After reading my plea for a good gumbo recipe, friend of blog, Kirk, came through again:
I’m not going to give you a recipe. In part it’s because there is no such thing as a perfect recipe anyone can share. There are a lot of good recipes you can make perfect for you, but that’s a wee bit different.
It’s also because I’d like to concentrate on a couple of critical elements to making a great gumbo. The first, and the cornerstone, is dark roux.
Good Eats had a decent technique for making dark roux, but I’ve still burned it going the oven route. I’ve instead got a couple of tricks that work for me which I’ll share.
The first is to start by making a dry roux. That is, you cook flour, dry, till it’s the color you want. Now you’ll see this recommended as a ‘low fat’ technique, but I don’t go that way — gotta have my fat. What I do is add the fat near the end, about the time it’s chocolate but not yet brick. (Chocolate is dark brown. Brick is darker brown with just a somewhat reddish tint, and it goes to burned pretty soon after that. In a perfect world you want brick. In most worlds you settle for something between chocolate and brick.)
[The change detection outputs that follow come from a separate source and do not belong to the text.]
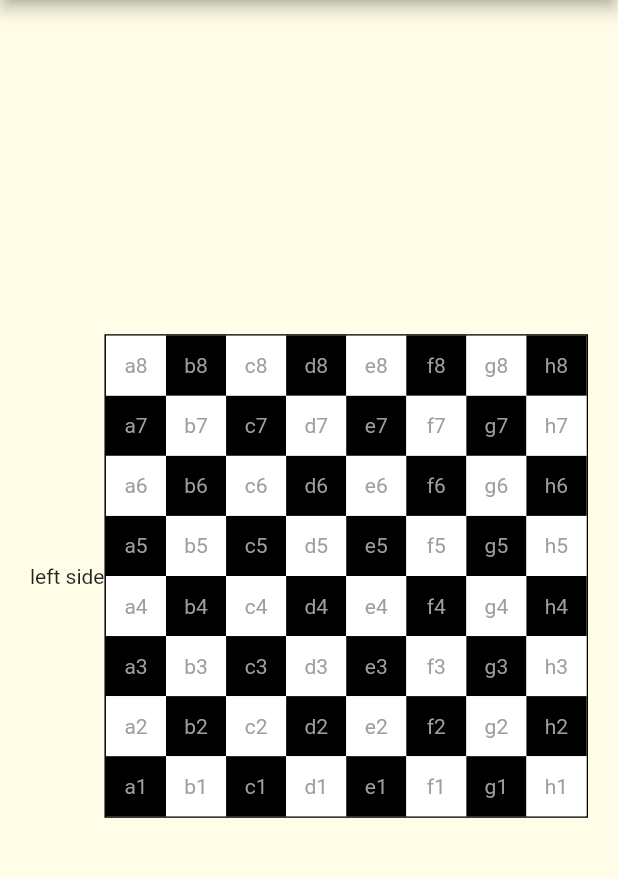
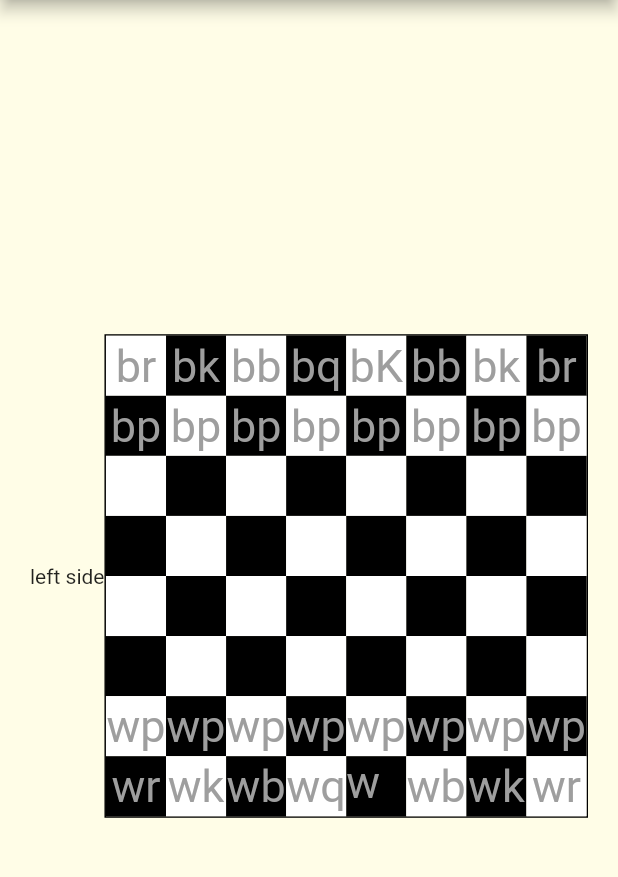
Before and after one commit to Heech/chess_app, a Flutter app: the screen it shows after launch, on a phone screen of 412 x 824 dp, the part 84-961 px from its top. Run offline on Flutter 3.47's test engine with Material 2 defaults, Android fonts, the phone set to English and light mode, and no system bars.

Commit message:
filled board with starting pieces and added move method

```diff
--- a/lib/main.dart
+++ b/lib/main.dart
@@ -46,26 +46,114 @@ class _MyHomePageState extends State<MyHomePage> {
   }
 }
 
-class Board extends StatelessWidget {
+class Board extends StatefulWidget {
   const Board({Key? key}) : super(key: key);
 
-  final _board = const [
-    ['a8', 'b8', 'c8', 'd8', 'e8', 'f8', 'g8', 'h8'],
-    ['a7', 'b7', 'c7', 'd7', 'e7', 'f7', 'g7', 'h7'],
-    ['a6', 'b6', 'c6', 'd6', 'e6', 'f6', 'g6', 'h6'],
-    ['a5', 'b5', 'c5', 'd5', 'e5', 'f5', 'g5', 'h5'],
-    ['a4', 'b4', 'c4', 'd4', 'e4', 'f4', 'g4', 'h4'],
-    ['a3', 'b3', 'c3', 'd3', 'e3', 'f3', 'g3', 'h3'],
-    ['a2', 'b2', 'c2', 'd2', 'e2', 'f2', 'g2', 'h2'],
-    ['a1', 'b1', 'c1', 'd1', 'e1', 'f1', 'g1', 'h1'],
+  static final _wp = Piece.white(name: 'white pawn', display: 'wp');
+  static final _wr = Piece.white(name: 'white rook', display: 'wr');
+  static final _wk = Piece.white(name: 'white knight', display: 'wk');
+  static final _wb = Piece.white(name: 'white bishop', display: 'wb');
+  static final _wq = Piece.white(name: 'white queen', display: 'wq');
+  static final _wking = Piece.white(name: 'white king', display: 'wK');
+
+  static final _bp = Piece.black(name: 'black pawn', display: 'bp');
+  static final _br = Piece.black(name: 'black rook', display: 'br');
+  static final _bk = Piece.black(name: 'black knight', display: 'bk');
+  static final _bb = Piece.black(name: 'black bishop', display: 'bb');
+  static final _bq = Piece.black(name: 'black queen', display: 'bq');
+  static final _bking = Piece.black(name: 'black king', display: 'bK');
+
+  @override
+  State<Board> createState() => _BoardState();
+}
+
+class _BoardState extends State<Board> {
+  final List<List<Piece?>> _board = [
+    [
+      Board._br,
+      Board._bk,
+      Board._bb,
+      Board._bq,
+      Board._bking,
+      Board._bb,
+      Board._bk,
+      Board._br,
+    ],
+    [
+      Board._bp,
+      Board._bp,
+      Board._bp,
+      Board._bp,
+      Board._bp,
+      Board._bp,
+      Board._bp,
+      Board._bp,
+    ],
+    [null, null, null, null, null, null, null, null],
+    [null, null, null, null, null, null, null, null],
+    [null, null, null, null, null, null, null, null],
+    [null, null, null, null, null, null, null, null],
+    [
+      Board._wp,
+      Board._wp,
+      Board._wp,
+      Board._wp,
+      Board._wp,
+      Board._wp,
+      Board._wp,
+      Board._wp,
+    ],
+    [
+      Board._wr,
+      Board._wk,
+      Board._wb,
+      Board._wq,
+      Board._wking,
+      Board._wb,
+      Board._wk,
+      Board._wr,
+    ],
   ];
+
+  Position? _selected;
+
+  bool _isSelected(int col, int row) {
+    if (_selected == null) return false;
+
+    return _selected!.col == col && _selected!.row == row;
+  }
+
+  void _move(int col, int row) {
+    if (_selected == null) return;
+
+    final currCol = _selected!.col;
+    final currRow = _selected!.row;
+
+    // can't move to current selected position
+    if (col == currCol && row == currRow) return;
+
+    final piece = _board[currCol][_selected!.row];
+    if (piece == null) return;
+
+    final targetPiece = _board[col][row];
+    final bool isEmpty = targetPiece == null;
+
+    // can't take same color piece
+    if (!isEmpty && targetPiece.color == piece.color) return;
+
+    _board[col][row] = piece;
+
+    _board[_selected!.col][_selected!.row] = null;
+    _selected = null;
+    setState(() {});
+  }
 
   @override
   Widget build(BuildContext context) {
     return Row(
       mainAxisAlignment: MainAxisAlignment.end,
       children: [
-        Text('left side'),
+        const Text('left side'),
         Expanded(
           child: Center(
             child: AspectRatio(
@@ -77,23 +165,55 @@ class Board extends StatelessWidget {
                 child: Column(
                   children: _board.asMap().entries.map(
                     (entry) {
-                      final startWhite = entry.key.isEven;
+                      final col = entry.key;
+                      final startWhite = col.isEven;
                       return Flexible(
                         child: Row(
                           children: entry.value.asMap().entries.map(
                             (entry) {
-                              final Color color = entry.key.isEven == startWhite
+                              final row = entry.key;
+                              final Color color = row.isEven == startWhite
                                   ? Colors.white
                                   : Colors.black;
-                              return Expanded(
-                                child: Container(
-                                  color: color,
+
+                              final piece = entry.value;
+
+                              Widget? child;
+
+                              if (piece != null) {
+                                child = GestureDetector(
+                                  behavior: HitTestBehavior.opaque,
+                                  onTap: _selected == null
+                                      ? () {
+                                          setState(() {
+                                            _selected = Position(col, row);
+                                          });
+                                        }
+                                      : null,
                                   child: Center(
                                     child: Text(
-                                      entry.value,
-                                      style:
-                                          const TextStyle(color: Colors.grey),
+                                      piece.display,
+                                      style: const TextStyle(
+                                        color: Colors.grey,
+                                        fontSize: 30.0,
+                                      ),
                                     ),
+                                  ),
+                                );
+                              }
+
+                              return Expanded(
+                                child: GestureDetector(
+                                  onTap: _selected != null
+                                      ? () {
+                                          _move(col, row);
+                                        }
+                                      : null,
+                                  child: Container(
+                                    color: _isSelected(col, row)
+                                        ? Colors.orange.shade100
+                                        : color,
+                                    child: child,
                                   ),
                                 ),
                               );
@@ -113,12 +233,43 @@ class Board extends StatelessWidget {
   }
 }
 
+class Position {
+  final int col;
+  final int row;
+
+  const Position(this.col, this.row);
+}
+
+enum PlayerColor { white, black }
+
 class Piece {
+  final PlayerColor color;
   final String name;
   final String display;
 
-  Piece({
+  const Piece({
+    required this.color,
     required this.name,
     required this.display,
   });
+
+  factory Piece.white({
+    required String name,
+    required String display,
+  }) =>
+      Piece(
+        color: PlayerColor.white,
+        name: name,
+        display: display,
+      );
+
+  factory Piece.black({
+    required String name,
+    required String display,
+  }) =>
+      Piece(
+        color: PlayerColor.black,
+        name: name,
+        display: display,
+      );
 }
```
The second trick is to add mass near the end. In other words you’ve got your roux going and it’s become chocolate. You add your mirepoix and keep going. The additional mass helps slow the heat going to the roux. The risk here is that your addition will have enough moisture to kick the roux into its thickening process. Because of this I tend to add as close to brick as I can while still short of that point.
By the way – cast iron is not good for dark roux unless you’re using the mass trick, and even then you can expect it to go bad a time or two. It’s the cast iron advantage of being a heat sink working against you this time.
I said I’d share some more things. The next thing is file’. This might – unless you’ve had it before – be your special spice. File is dried and ground sassafras leaves. If you bought it in a store there’s a very good chance it wasn’t really file — a lot of commercial companies doctor it with some thyme and bay and, well, a few other things. If it’s right it is green and smells very similar to but not exactly like coriander.
File, in addition to being a spice, will also thicken the gumbo. But don’t add it during the cooking. If you do it has a bad habit of threading. Instead, add it after you pull the pot from the stove. Alton Brown recommends either/or for okra or file thickening. I instead recommend using okra to get it slightly thickened during the cooking then file at the end to make it rib-sticking thick. But I like thick soups, so again your mileage may vary. As a last note, some very good cooks can add file while the stove is on the fire and not get threads. Once more, ymmv.
Finally, a clue. Gumbo is a thick stew that uses a dark roux as the critical spice. Everything else is an option. Venison/beef/mutton/seafood? Turnips? Kale? No problem, really. Make a dark roux, add some chunks and liquid, add more chunks of what you like, spice to taste, thicken it with okra and/or file, enjoy (usually over rice). Really and truly, there is no true gumbo.
Thanks Kirk, I can always count on your for the real stuff…